→ **Exercise aim**
This exercise calls for printing every record exactly once more.

→ **Data provided**
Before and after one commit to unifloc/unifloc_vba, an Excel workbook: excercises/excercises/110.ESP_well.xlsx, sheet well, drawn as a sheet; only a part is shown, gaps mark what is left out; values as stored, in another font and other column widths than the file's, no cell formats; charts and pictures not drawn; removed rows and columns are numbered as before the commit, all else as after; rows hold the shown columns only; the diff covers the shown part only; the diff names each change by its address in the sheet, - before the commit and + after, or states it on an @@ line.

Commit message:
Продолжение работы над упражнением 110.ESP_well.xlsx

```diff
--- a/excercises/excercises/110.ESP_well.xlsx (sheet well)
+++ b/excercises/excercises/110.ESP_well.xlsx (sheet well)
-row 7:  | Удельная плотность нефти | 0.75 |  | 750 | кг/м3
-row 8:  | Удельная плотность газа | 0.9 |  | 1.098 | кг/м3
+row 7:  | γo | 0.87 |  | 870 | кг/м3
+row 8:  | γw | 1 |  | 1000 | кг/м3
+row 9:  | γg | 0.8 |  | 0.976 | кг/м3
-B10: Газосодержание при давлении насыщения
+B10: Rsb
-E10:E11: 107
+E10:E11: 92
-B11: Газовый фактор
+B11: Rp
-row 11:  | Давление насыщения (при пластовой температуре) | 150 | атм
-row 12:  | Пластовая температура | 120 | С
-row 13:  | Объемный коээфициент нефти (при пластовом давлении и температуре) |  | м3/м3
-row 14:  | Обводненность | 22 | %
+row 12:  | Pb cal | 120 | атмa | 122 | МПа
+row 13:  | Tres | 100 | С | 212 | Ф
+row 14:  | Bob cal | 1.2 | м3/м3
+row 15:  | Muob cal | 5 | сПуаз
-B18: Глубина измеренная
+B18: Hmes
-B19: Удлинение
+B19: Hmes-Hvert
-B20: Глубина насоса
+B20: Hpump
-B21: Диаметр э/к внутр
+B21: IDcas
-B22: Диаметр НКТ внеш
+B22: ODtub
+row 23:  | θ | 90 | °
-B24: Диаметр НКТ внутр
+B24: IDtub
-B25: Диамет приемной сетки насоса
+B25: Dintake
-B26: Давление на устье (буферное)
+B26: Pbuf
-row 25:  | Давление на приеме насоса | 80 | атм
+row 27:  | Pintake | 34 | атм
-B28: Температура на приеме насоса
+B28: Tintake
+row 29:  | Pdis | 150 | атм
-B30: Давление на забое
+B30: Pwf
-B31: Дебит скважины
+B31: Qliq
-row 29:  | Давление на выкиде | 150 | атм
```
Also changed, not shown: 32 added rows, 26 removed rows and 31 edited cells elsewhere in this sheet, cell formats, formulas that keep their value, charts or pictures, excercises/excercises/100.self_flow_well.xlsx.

→ **Response for this exercise**
Before and after one commit to unifloc/unifloc_vba, an Excel workbook: excercises/excercises/110.ESP_well.xlsx, sheet well, drawn as a sheet; only a part is shown, gaps mark what is left out; values as stored, in another font and other column widths than the file's, no cell formats; charts and pictures not drawn; removed rows and columns are numbered as before the commit, all else as after; rows hold the shown columns only; the diff covers the shown part only; the diff names each change by its address in the sheet, - before the commit and + after, or states it on an @@ line.

Commit message:
Продолжение работы над упражнением 110.ESP_well.xlsx

```diff
--- a/excercises/excercises/110.ESP_well.xlsx (sheet well)
+++ b/excercises/excercises/110.ESP_well.xlsx (sheet well)
-row 7:  | Удельная плотность нефти | 0.75 |  | 750 | кг/м3
-row 8:  | Удельная плотность газа | 0.9 |  | 1.098 | кг/м3
+row 7:  | γo | 0.87 |  | 870 | кг/м3
+row 8:  | γw | 1 |  | 1000 | кг/м3
+row 9:  | γg | 0.8 |  | 0.976 | кг/м3
-B10: Газосодержание при давлении насыщения
+B10: Rsb
-E10:E11: 107
+E10:E11: 92
-B11: Газовый фактор
+B11: Rp
-row 11:  | Давление насыщения (при пластовой температуре) | 150 | атм
-row 12:  | Пластовая температура | 120 | С
-row 13:  | Объемный коээфициент нефти (при пластовом давлении и температуре) |  | м3/м3
-row 14:  | Обводненность | 22 | %
+row 12:  | Pb cal | 120 | атмa | 122 | МПа
+row 13:  | Tres | 100 | С | 212 | Ф
+row 14:  | Bob cal | 1.2 | м3/м3
+row 15:  | Muob cal | 5 | сПуаз
-B18: Глубина измеренная
+B18: Hmes
-B19: Удлинение
+B19: Hmes-Hvert
-B20: Глубина насоса
+B20: Hpump
-B21: Диаметр э/к внутр
+B21: IDcas
-B22: Диаметр НКТ внеш
+B22: ODtub
+row 23:  | θ | 90 | °
-B24: Диаметр НКТ внутр
+B24: IDtub
-B25: Диамет приемной сетки насоса
+B25: Dintake
-B26: Давление на устье (буферное)
+B26: Pbuf
-row 25:  | Давление на приеме насоса | 80 | атм
+row 27:  | Pintake | 34 | атм
-B28: Температура на приеме насоса
+B28: Tintake
+row 29:  | Pdis | 150 | атм
-B30: Давление на забое
+B30: Pwf
-B31: Дебит скважины
+B31: Qliq
-row 29:  | Давление на выкиде | 150 | атм
```
Also changed, not shown: 32 added rows, 26 removed rows and 31 edited cells elsewhere in this sheet, cell formats, formulas that keep their value, charts or pictures, excercises/excercises/100.self_flow_well.xlsx.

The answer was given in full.